TASK PROMPT: For each line in the records that contains "icons", make a copy.

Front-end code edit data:
Content starts
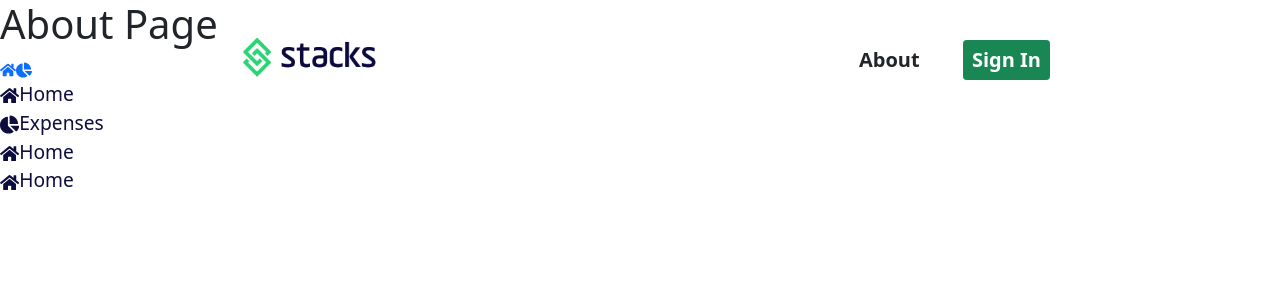
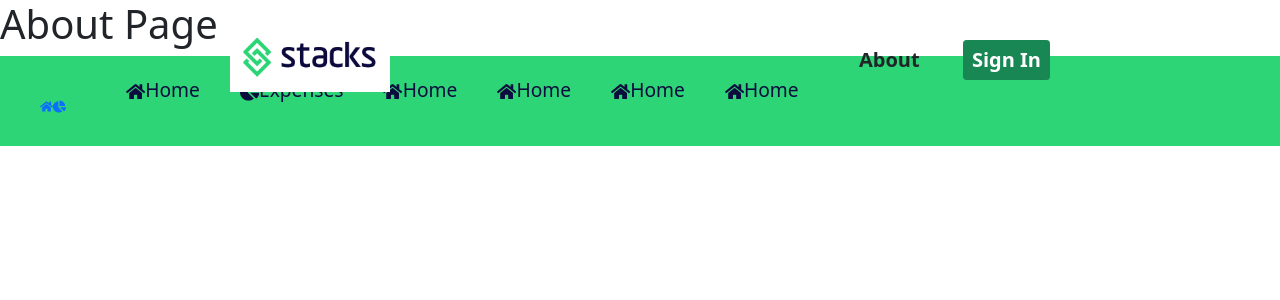
Before and after one commit to KanishDabreo/Stacks, a React (Create React App) app in the folder frontend/: page /about in a window 1280 px wide. Shown: the top 300 px of the page. Built offline with nearby package versions, Linux system fonts and the light colour scheme; the HTML template or start-up script is replaced by a standard one.

Commit message:
icons functioning in sidebar

```diff
--- a/frontend/src/components/Sidebar.css
+++ b/frontend/src/components/Sidebar.css
@@ -1,3 +1,30 @@
 .sidebar {
-  background-color: #2dd577
+  display: flex;
+  justify-content: flex-start;
+  align-items: left;
+  height:90px;
+  background-color: #2dd577;
 }
+
+.sidebar_menu {
+  margin: 40px;
+  font-size: small;
+  background: none;
+}
+
+.sidebar-col {
+  display: flex;
+  justify-content: left;
+  position: fixed;
+  top: 0;
+  width: 240px;
+  height: 100vh;
+  background-color: black;
+}
+
+.sidebar_text {
+  display: flex;
+  justify-content: flex-start;
+  padding: 20px;
+  height: 60px;
+}
--- a/frontend/src/components/Sidebar.jsx
+++ b/frontend/src/components/Sidebar.jsx
@@ -2,14 +2,14 @@ import React from 'react'
 // import * as Icons from "react-icons/ai";
 // import * as FaIcons from "react-icons/fa";
 import { FaHome, FaChartPie } from "react-icons/fa";
-
+import "./Sidebar.css";
 import { Link } from 'react-router-dom'
 import { SidebarInput } from './SidebarInput';
 
 export default function Sidebar(props) {
   return (
     <div className="sidebar">
-      <Link to="#" className="menu-bars">
+      <Link to="#" className="sidebar_menu">
       <FaHome/>
       <FaChartPie/>
       </Link>
@@ -27,5 +27,4 @@ return(
   )
 })}
     </div>
-  )
-};
+)};
--- a/frontend/src/components/SidebarInput.js
+++ b/frontend/src/components/SidebarInput.js
@@ -28,4 +28,16 @@ export const SidebarInput = [
     icon: <FaHome/>,
     cName: 'sidebar_text'
   },
+  {
+    title: 'Home',
+    path: '/',
+    icon: <FaHome/>,
+    cName: 'sidebar_text'
+  },
+  {
+    title: 'Home',
+    path: '/',
+    icon: <FaHome/>,
+    cName: 'sidebar_text'
+  },
 ]
```
Lines whose indentation alone changed are shown as unchanged.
Content ends
PROBLEM SOLUTION:
icons functioning in sidebar
 // import * as Icons from "react-icons/ai";
 // import * as FaIcons from "react-icons/fa";
 import { FaHome, FaChartPie } from "react-icons/fa";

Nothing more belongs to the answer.